1. In the Law Student category, the judges selected joint winners for this year’s Challenge:
Daniel Whalen won for his entry: “On Social Welfare and the Incentive to Share: Towards a Unified Understanding of Intellectual Property Theory in Canada”. The author is a third-year law student at Osgoode Hall Law School in Toronto.
Susan Croft won for her entry: “Where to Turn When Copyright Fails: Finding a Home for Folklore”. The author is a third-year law student at Queen’s University in Kingston.
2. In the Graduate Student category, the judges did not select a winner for this year’s Challenge.
3. In the Professional category, the judges did not select a winner for this year’s Challenge.
We were pleased to receive submissions from across the country on a wide range of subjects, including: entertainment law, fairy tales, Internet governance, parody, philosophy, the public interest, trade mark, and traditional knowledge.

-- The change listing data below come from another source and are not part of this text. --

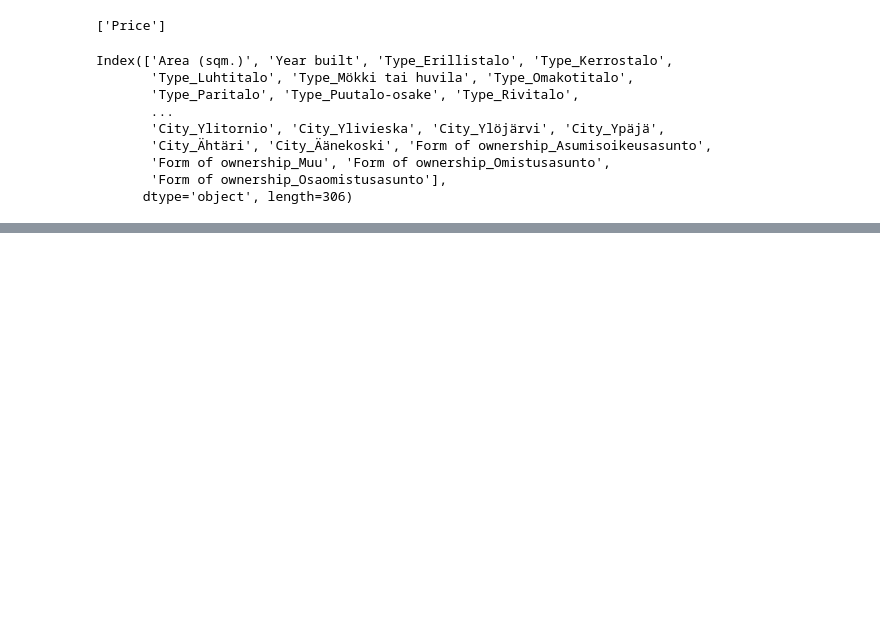
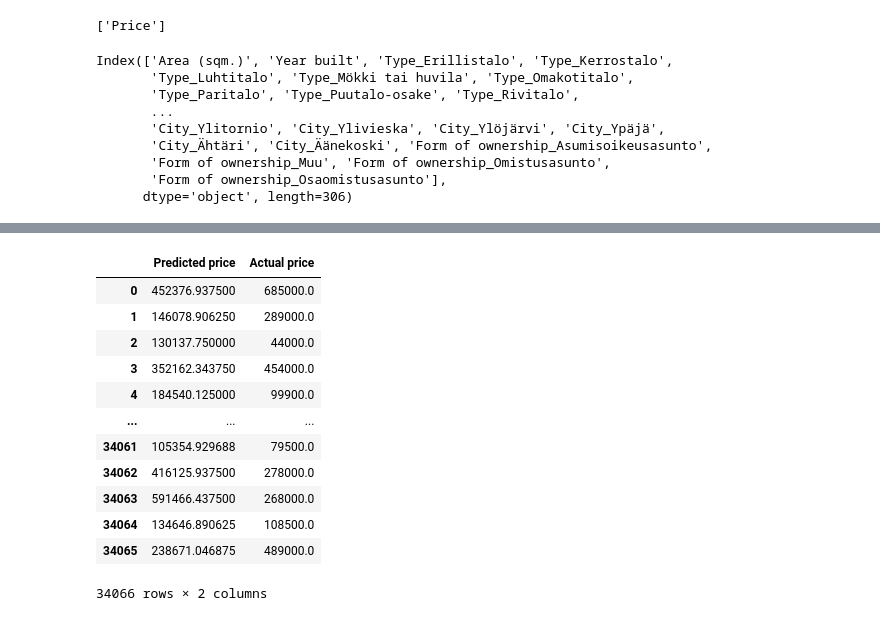
Before and after one commit to Teolhyn/Housing-market-analysis-with-webscraped-data, a Jupyter notebook: Machine learning.ipynb, the cells around one changed output, grey strips where cells are left out. Cells and saved outputs as stored; diff of their text form; code cells hidden in the pictures; blank space fills up the shorter version.

```diff
--- a/Machine learning.ipynb
+++ b/Machine learning.ipynb
@@ -327,0 +277,13 @@ predictions seem to be in the same magnitude (around 160-170k€). Further adjus
+# %%
+inputs_test_tensor = torch.Tensor(inputs_test)
+inputs_test_tensor = inputs_test_tensor.to(device)
+
+test_y = model(inputs_test_tensor)
+# %%
+# Send result back to CPU from GPU
+test_y = test_y.to("cpu")
+
+# Transform data from tensor to array
+test_y = test_y.data.numpy()
+
+print(test_y)
@@ -327,0 +298,32 @@ predictions seem to be in the same magnitude (around 160-170k€). Further adjus
+# %%
+# De-normalize test_y and targets_test so we see actual prices and not normalized values
+predictions = test_y*(targets_array.max() - targets_array.min()) + targets_array.mean()
+actual_prices = targets_test*(targets_array.max() - targets_array.min()) + targets_array.mean()
+# %%
+# Now lets create a dataframe where we can compare the predicted values to the actual ones.
+predictions_list = []
+actual_prices_list = []
+
+for i in predictions:
+    predictions_list.append(float(i[0]))
+
+for i in actual_prices:
+    actual_prices_list.append(float(i[0]))
+
+df = pd.DataFrame({'Predicted price':predictions_list,'Actual price':actual_prices_list})
+
+df
+# %% [output]
+|  | Predicted price | Actual price |
+| 0 | 452376.937500 | 685000.0 |
+| 1 | 146078.906250 | 289000.0 |
+| 2 | 130137.750000 | 44000.0 |
+| 3 | 352162.343750 | 454000.0 |
+| 4 | 184540.125000 | 99900.0 |
+| ... | ... | ... |
+| 34061 | 105354.929688 | 79500.0 |
+| 34062 | 416125.937500 | 278000.0 |
+| 34063 | 591466.437500 | 268000.0 |
+| 34064 | 134646.890625 | 108500.0 |
+| 34065 | 238671.046875 | 489000.0 |
+34066 rows × 2 columns
```
Also changed, not shown: parts of 26 cells of this notebook.
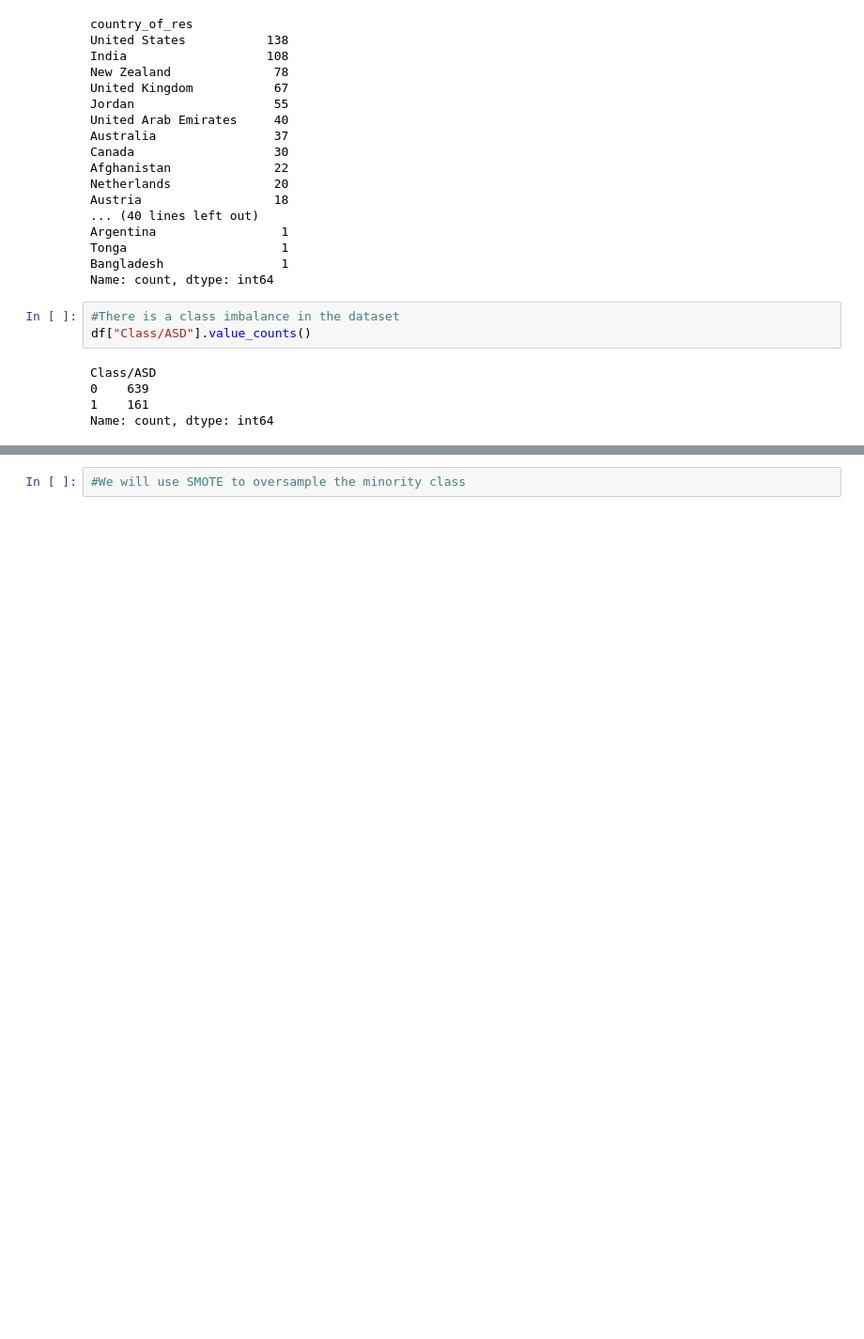
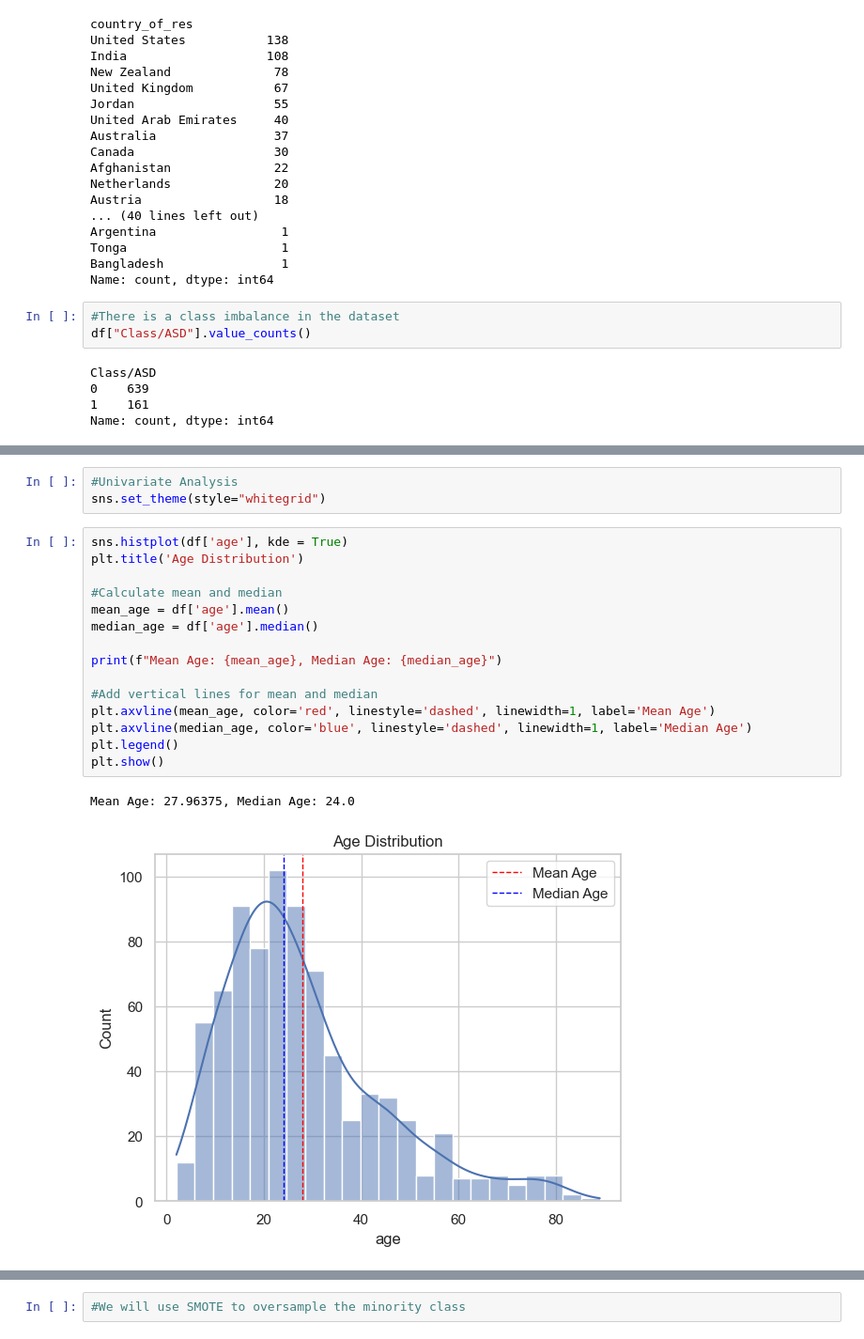
Before and after one commit to Charlene393/AutismPredictionSystem, a Jupyter notebook: model/autisimPrediction.ipynb, the cells around one changed output, grey strips where cells are left out. Shown at 94% size. Cells and saved outputs as stored; diff of their text form; blank space fills up the shorter version.

```diff
--- a/model/autisimPrediction.ipynb
+++ b/model/autisimPrediction.ipynb
@@ -215,0 +247,21 @@ Name: count, dtype: int64
+# %%
+#Univariate Analysis
+sns.set_theme(style="whitegrid")
+# %%
+sns.histplot(df['age'], kde = True)
+plt.title('Age Distribution')
+
+#Calculate mean and median
+mean_age = df['age'].mean()
+median_age = df['age'].median()
+
+print(f"Mean Age: {mean_age}, Median Age: {median_age}")
+
+#Add vertical lines for mean and median
+plt.axvline(mean_age, color='red', linestyle='dashed', linewidth=1, label='Mean Age')
+plt.axvline(median_age, color='blue', linestyle='dashed', linewidth=1, label='Median Age')
+plt.legend()
+plt.show()
+# %% [output]
+Mean Age: 27.96375, Median Age: 24.0
+[figure, added]
```
Also changed, not shown: parts of 22 cells of this notebook, 1 other file.
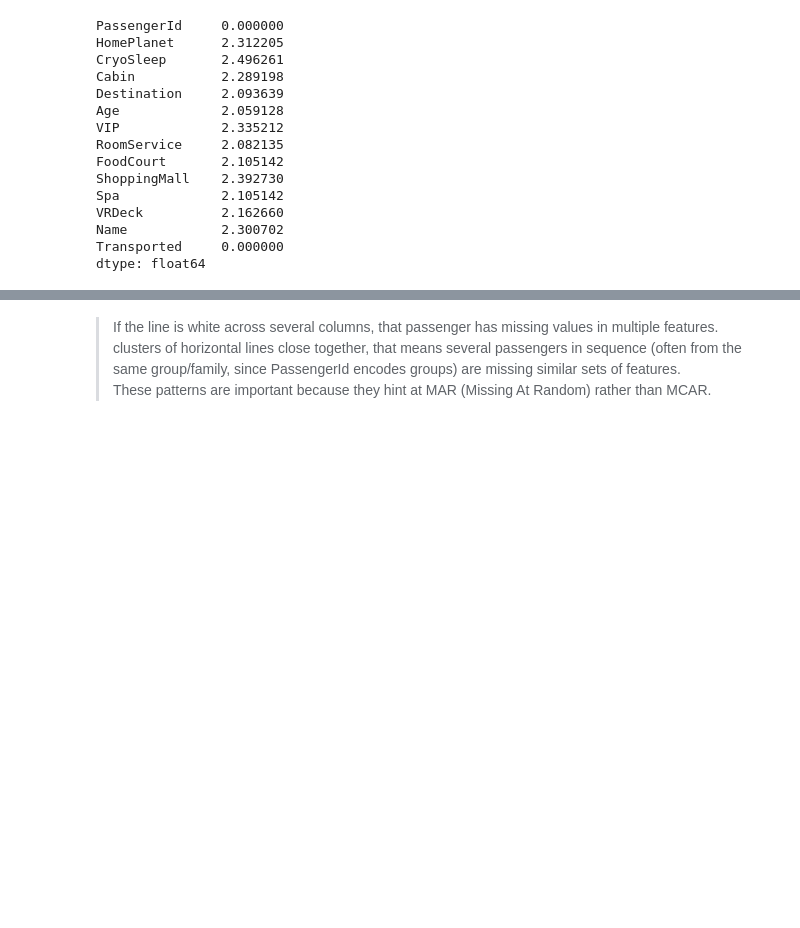
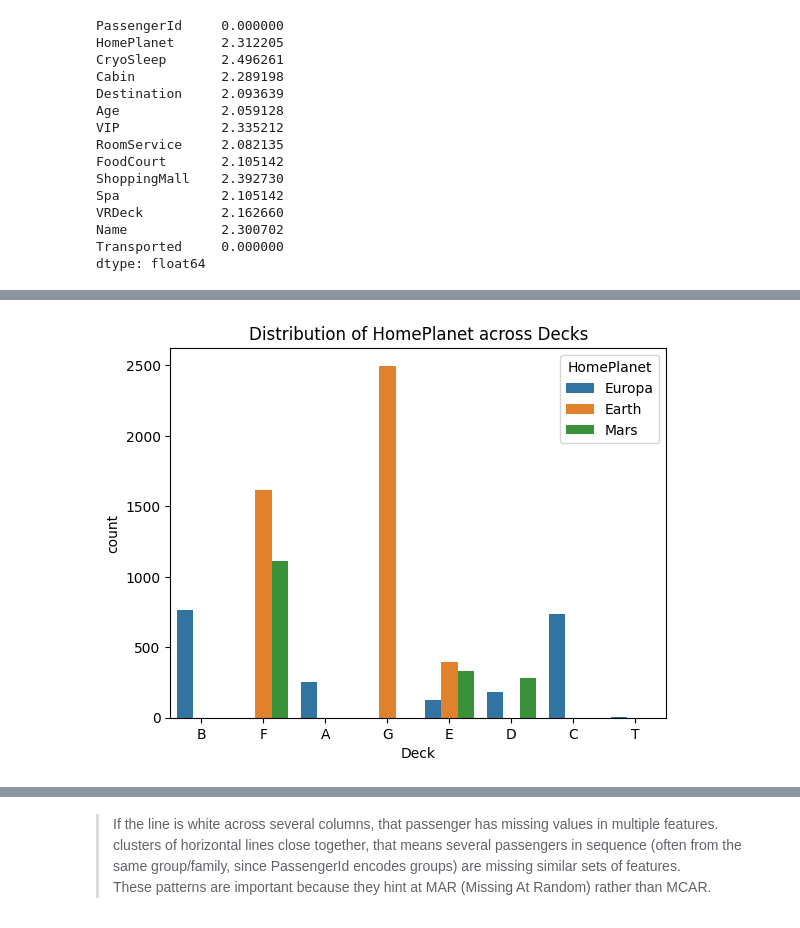
Before and after one commit to Darknight47/Kaggle-Competitions, a Jupyter notebook: Spaceship_Titanic/notebooks/data_understanding.ipynb, the cells around one changed output, grey strips where cells are left out. Drawn from its saved outputs; the diff is of its cells as text; code cells hidden in the pictures; blank space fills up the shorter version.

Commit message:
EDA & imputation of HomePlanet

```diff
--- a/Spaceship_Titanic/notebooks/data_understanding.ipynb
+++ b/Spaceship_Titanic/notebooks/data_understanding.ipynb
@@ -66,0 +85,9 @@ No single column is overwhelmingly missing, so we won’t need to drop entire fe
+# %%
+# Passenger
+df[['passenger_group', 'passenger_number_in_group']] = df['PassengerId'].str.split('_', expand=True)
+df['passenger_group'] = df['passenger_group'].astype(int)
+df['passenger_number_in_group'] = df['passenger_number_in_group'].astype(int)
+
+# Cabin
+df[['Deck', 'CabinNum', 'Side']] = df['Cabin'].str.split("/", expand=True)
+df['CabinNum'] = pd.to_numeric(df['CabinNum'], errors='coerce')
@@ -66,0 +102,6 @@ No single column is overwhelmingly missing, so we won’t need to drop entire fe
+# %%
+sns.countplot(data=df, x='Deck', hue='HomePlanet')
+plt.title("Distribution of HomePlanet across Decks")
+plt.show()
+# %% [output]
+[figure, added]
```
Also changed, not shown: parts of 75 cells of this notebook, 5 other files.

The winners will be receiving a prize of $1000 each and, in addition to having their articles showcased here on the IPilogue, the articles will be considered for publication in the Canadian Intellectual Property Review (CIPR) and the Intellectual Property Journal (IPJ).
We would like to thank our esteemed intellectual property experts who served as judges for the Challenge:
We look forward to next year’s IP Writing Challenge and continuing to help ignite a more vibrant public policy discussion on all facets of intellectual property law and technology.